▶ Exercise instructions
Please copy out every line in the records below that includes the word "class".

▶ Material shown
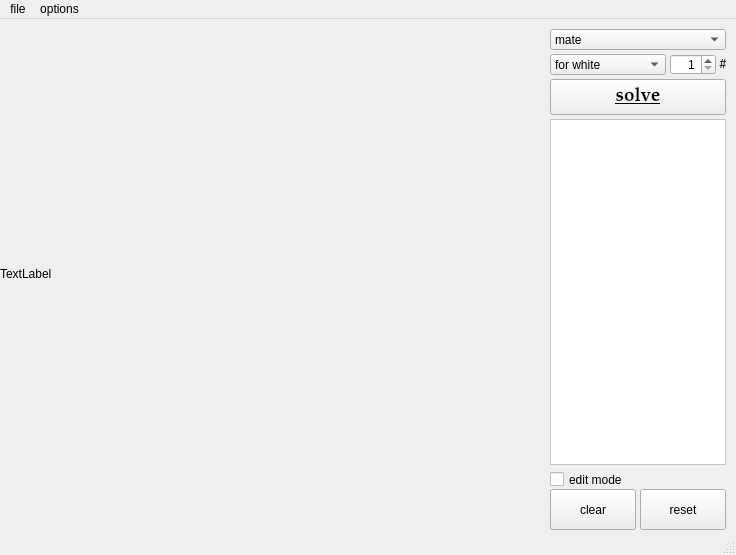
This is mainwindow.ui in dzhuhan/bachelor_thesis as Qt 5 draws it before an edit. The edited form follows.
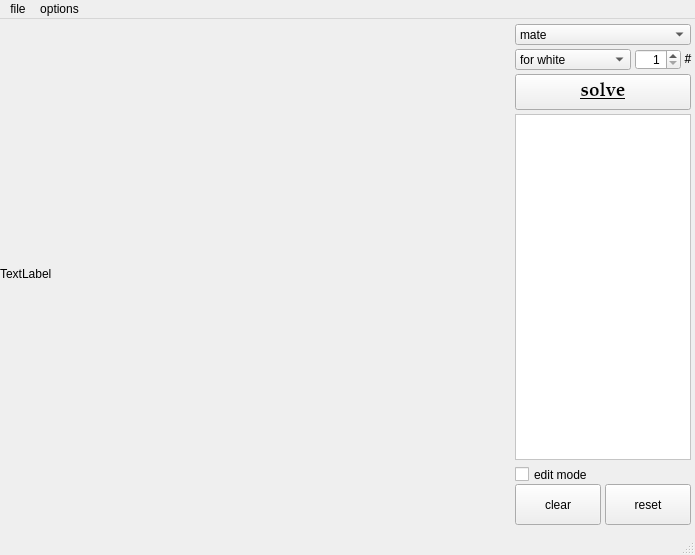
This is the edited form.

Commit message: Redesigned main window

What changed in the file:
```diff
--- a/mainwindow.ui
+++ b/mainwindow.ui
@@ -6,7 +6,7 @@
    <rect>
     <x>0</x>
     <y>0</y>
-    <width>736</width>
+    <width>695</width>
     <height>555</height>
    </rect>
   </property>
@@ -33,8 +33,8 @@
    <widget class="QPushButton" name="pushButton">
     <property name="geometry">
      <rect>
-      <x>640</x>
-      <y>470</y>
+      <x>605</x>
+      <y>465</y>
       <width>86</width>
       <height>41</height>
      </rect>
@@ -49,8 +49,8 @@
    <widget class="QPushButton" name="pushButton_2">
     <property name="geometry">
      <rect>
-      <x>550</x>
-      <y>60</y>
+      <x>515</x>
+      <y>55</y>
       <width>176</width>
       <height>36</height>
      </rect>
@@ -74,8 +74,8 @@
    <widget class="QSpinBox" name="spinBox">
     <property name="geometry">
      <rect>
-      <x>670</x>
-      <y>35</y>
+      <x>635</x>
+      <y>30</y>
       <width>46</width>
       <height>21</height>
      </rect>
@@ -102,8 +102,8 @@
    <widget class="QCheckBox" name="checkBox">
     <property name="geometry">
      <rect>
-      <x>550</x>
-      <y>450</y>
+      <x>515</x>
+      <y>445</y>
       <width>131</width>
       <height>21</height>
      </rect>
@@ -118,8 +118,8 @@
    <widget class="QComboBox" name="comboBox">
     <property name="geometry">
      <rect>
-      <x>550</x>
-      <y>10</y>
+      <x>515</x>
+      <y>5</y>
       <width>176</width>
       <height>21</height>
      </rect>
@@ -146,8 +146,8 @@
    <widget class="QComboBox" name="comboBox_2">
     <property name="geometry">
      <rect>
-      <x>550</x>
-      <y>35</y>
+      <x>515</x>
+      <y>30</y>
       <width>116</width>
       <height>21</height>
      </rect>
@@ -169,8 +169,8 @@
    <widget class="QTextEdit" name="textEdit">
     <property name="geometry">
      <rect>
-      <x>550</x>
-      <y>100</y>
+      <x>515</x>
+      <y>95</y>
       <width>176</width>
       <height>346</height>
      </rect>
@@ -191,8 +191,8 @@
    <widget class="QLabel" name="label_2">
     <property name="geometry">
      <rect>
-      <x>715</x>
-      <y>35</y>
+      <x>680</x>
+      <y>30</y>
       <width>16</width>
       <height>18</height>
      </rect>
@@ -215,8 +215,8 @@
    <widget class="QPushButton" name="Clear">
     <property name="geometry">
      <rect>
-      <x>550</x>
-      <y>470</y>
+      <x>515</x>
+      <y>465</y>
       <width>86</width>
       <height>41</height>
      </rect>
@@ -234,7 +234,7 @@
     <rect>
      <x>0</x>
      <y>0</y>
-     <width>736</width>
+     <width>695</width>
      <height>21</height>
     </rect>
    </property>
```
The commit also changes 2 other files.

▶ Completed task
    <widget class="QPushButton" name="pushButton">
    <widget class="QPushButton" name="pushButton_2">
    <widget class="QSpinBox" name="spinBox">
    <widget class="QCheckBox" name="checkBox">
    <widget class="QComboBox" name="comboBox">
    <widget class="QComboBox" name="comboBox_2">
    <widget class="QTextEdit" name="textEdit">
    <widget class="QLabel" name="label_2">
    <widget class="QPushButton" name="Clear">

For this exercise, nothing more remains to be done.